Archbishop Richard Smith led a solemn celebration of Evening Prayer at St. Joseph’s Basilica, coinciding with the first Vespers of the first Sunday of Advent.
Worldwide vigil centered in Rome
CATHOLIC NEWS SERVICE
VATICAN CITY — Pope Benedict welcomed the beginning of Advent with a prayer for life and a defence of the human embryo.
The pope presided over an evening prayer service at the Vatican Nov. 27, part of a worldwide pro-life vigil. He said it was an appropriate initiative to launch Advent, the liturgical period in which the Church prepares to celebrate the birth of Jesus.
In a homily, he said the Church’s teaching against abortion comes from its teaching about the dignity of every human life.
Regarding the human embryo, the pope said science itself has demonstrated the embyro’s autonomous capacity of interaction with the mother, the coordination of its biological processes, the continuity of its development and its complexity as an organism.
“This is how Jesus was in Mary’s womb; this is how we each were, in our mother’s wombs,” he said.
Pope Benedict said the threat to human life does not end at birth. Children today are often subject to abandonment, hunger, poverty, disease, abuse, violence and exploitation.
“It was quite nice. I was not sure what to expect, but it was a nice touch by the pope to have everybody participate, and I’m glad the Edmonton Archdiocese did too,” said Chantal Chauvet.
The special vigil, held Nov. 27, began with Vespers, followed by exposition of the Blessed Sacrament and Benediction. The celebration included praying the psalms and a reading from First Thessalonians, in which Paul expressed the truth that God is trustworthy and will do what he promises.
A reading from Genesis was a reminder of the first promise of redemption, when God foretold that the offspring of a woman would crush the head of the serpent and reverse the effects of the original sin of our first parents. That promise is fulfilled in the Son of Mary.

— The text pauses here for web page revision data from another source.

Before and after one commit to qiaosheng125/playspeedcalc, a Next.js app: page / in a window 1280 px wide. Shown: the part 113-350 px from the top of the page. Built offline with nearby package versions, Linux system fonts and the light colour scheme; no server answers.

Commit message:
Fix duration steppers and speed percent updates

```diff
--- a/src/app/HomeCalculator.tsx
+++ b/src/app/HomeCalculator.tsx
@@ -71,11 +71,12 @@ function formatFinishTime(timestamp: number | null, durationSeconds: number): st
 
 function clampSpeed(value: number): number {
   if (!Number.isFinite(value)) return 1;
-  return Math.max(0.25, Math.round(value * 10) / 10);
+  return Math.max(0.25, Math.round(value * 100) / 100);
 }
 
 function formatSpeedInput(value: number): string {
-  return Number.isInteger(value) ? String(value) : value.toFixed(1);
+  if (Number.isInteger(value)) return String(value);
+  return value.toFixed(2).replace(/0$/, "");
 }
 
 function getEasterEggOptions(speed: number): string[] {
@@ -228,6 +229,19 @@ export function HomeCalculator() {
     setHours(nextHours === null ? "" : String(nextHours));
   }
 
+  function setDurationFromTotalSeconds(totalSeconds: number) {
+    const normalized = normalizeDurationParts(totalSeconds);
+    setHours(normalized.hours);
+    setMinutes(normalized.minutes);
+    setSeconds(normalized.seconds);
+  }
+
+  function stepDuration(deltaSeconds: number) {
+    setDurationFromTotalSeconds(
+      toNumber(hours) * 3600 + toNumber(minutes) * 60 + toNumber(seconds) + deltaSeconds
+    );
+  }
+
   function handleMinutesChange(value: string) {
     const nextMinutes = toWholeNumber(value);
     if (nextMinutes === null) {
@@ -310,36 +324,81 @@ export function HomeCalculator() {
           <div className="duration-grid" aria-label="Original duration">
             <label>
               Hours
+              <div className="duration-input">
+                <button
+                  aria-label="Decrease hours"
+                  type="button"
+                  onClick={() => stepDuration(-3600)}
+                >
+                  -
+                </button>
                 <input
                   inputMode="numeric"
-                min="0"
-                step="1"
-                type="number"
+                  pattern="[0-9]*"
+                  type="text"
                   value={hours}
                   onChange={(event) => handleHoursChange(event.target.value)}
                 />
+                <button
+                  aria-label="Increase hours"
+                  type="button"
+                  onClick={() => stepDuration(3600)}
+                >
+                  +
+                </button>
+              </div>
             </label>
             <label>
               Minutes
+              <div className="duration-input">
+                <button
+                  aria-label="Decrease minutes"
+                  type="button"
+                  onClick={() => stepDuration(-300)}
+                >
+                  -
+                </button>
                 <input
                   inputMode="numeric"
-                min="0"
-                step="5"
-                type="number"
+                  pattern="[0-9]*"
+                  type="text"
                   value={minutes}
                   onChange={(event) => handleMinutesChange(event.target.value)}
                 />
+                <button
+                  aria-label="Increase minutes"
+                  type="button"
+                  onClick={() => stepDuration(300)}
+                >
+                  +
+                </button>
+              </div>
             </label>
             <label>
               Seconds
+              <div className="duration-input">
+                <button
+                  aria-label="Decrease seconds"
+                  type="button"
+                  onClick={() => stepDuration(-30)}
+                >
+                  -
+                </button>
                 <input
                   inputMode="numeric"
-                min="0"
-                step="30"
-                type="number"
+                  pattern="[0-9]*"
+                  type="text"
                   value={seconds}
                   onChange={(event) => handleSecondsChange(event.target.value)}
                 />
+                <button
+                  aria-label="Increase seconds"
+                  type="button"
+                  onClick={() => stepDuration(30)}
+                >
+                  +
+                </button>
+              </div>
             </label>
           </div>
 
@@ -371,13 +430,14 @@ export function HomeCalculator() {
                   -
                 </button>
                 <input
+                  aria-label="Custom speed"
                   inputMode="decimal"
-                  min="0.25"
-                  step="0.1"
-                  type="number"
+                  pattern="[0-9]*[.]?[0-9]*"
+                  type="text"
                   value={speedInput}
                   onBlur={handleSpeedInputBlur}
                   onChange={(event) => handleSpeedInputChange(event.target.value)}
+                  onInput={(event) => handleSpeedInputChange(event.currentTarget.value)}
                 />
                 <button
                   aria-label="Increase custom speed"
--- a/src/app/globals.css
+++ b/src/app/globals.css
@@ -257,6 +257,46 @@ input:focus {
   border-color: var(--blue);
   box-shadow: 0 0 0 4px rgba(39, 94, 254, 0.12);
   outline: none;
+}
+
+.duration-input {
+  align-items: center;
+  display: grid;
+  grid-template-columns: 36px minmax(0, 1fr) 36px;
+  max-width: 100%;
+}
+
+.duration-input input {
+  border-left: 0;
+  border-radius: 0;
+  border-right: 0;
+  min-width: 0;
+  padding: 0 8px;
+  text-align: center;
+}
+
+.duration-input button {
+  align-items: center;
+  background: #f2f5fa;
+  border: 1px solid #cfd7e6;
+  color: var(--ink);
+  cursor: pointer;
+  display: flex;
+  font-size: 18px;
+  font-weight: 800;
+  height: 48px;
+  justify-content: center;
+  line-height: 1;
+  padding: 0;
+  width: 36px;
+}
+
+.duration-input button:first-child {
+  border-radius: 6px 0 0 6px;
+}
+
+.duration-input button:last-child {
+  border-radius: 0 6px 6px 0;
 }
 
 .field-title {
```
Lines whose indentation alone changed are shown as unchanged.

“May she hear our prayers tonight and intercede for us with her Son that human hearts will be changed and nascent human life will be cherished, honoured and protected,” Smith said in his homily.
Having the pro-life vigil to mark the beginning of Advent made sense, said Chauvet, because Mary, as an unwed mother, probably went through many of the same uncertainties that unmarried pregnant women go through today.
The vigil made the mystery of the Gospel all the more interesting, she said. For her, the intentions highlighted the vigil, especially praying for repentance for those who have harmed the unborn and forgiving them.
“In our archdiocese, I’d like to see more involvement with the 40 Days for Life. This might get things going in that direction,” said Chauvet.
The next four weeks of Advent, prior to the celebration of Christmas, are a time of expectation and anticipation.
Rebecca Stark, who attended the “beautiful and peaceful vigil,” said icons of Our Lady of Guadalupe and Our Lady of Hope at the basilica served as reminders of the anticipation of Jesus’ birth. Preparing for Jesus connects aptly with praying for life, she said.
“We all know the sacredness of life. As Catholics, we are to stand as a witness, stand as a sign of hope. It was a beautiful way to be together as Catholics,” said Stark.
The pope calling people together to pray carries an important message. The gathering testified to the truth that prayer is needed above all else in the cause of life.
Smith said that when we pray for life at its most vulnerable stage before birth, we can expect God to hear and answer.
“From this expectation there arises a real anticipation that God will act to change hearts and behaviours,” the archbishop said.
Human effort and witness are necessary but insufficient. Abortions continue happening, even when science reveals that from the moment of fertilization there is human life.
“For real change to occur, what is needed is a transformation of the human heart. God alone can bring this about, and so we turn to him in fervent prayer,” said Smith.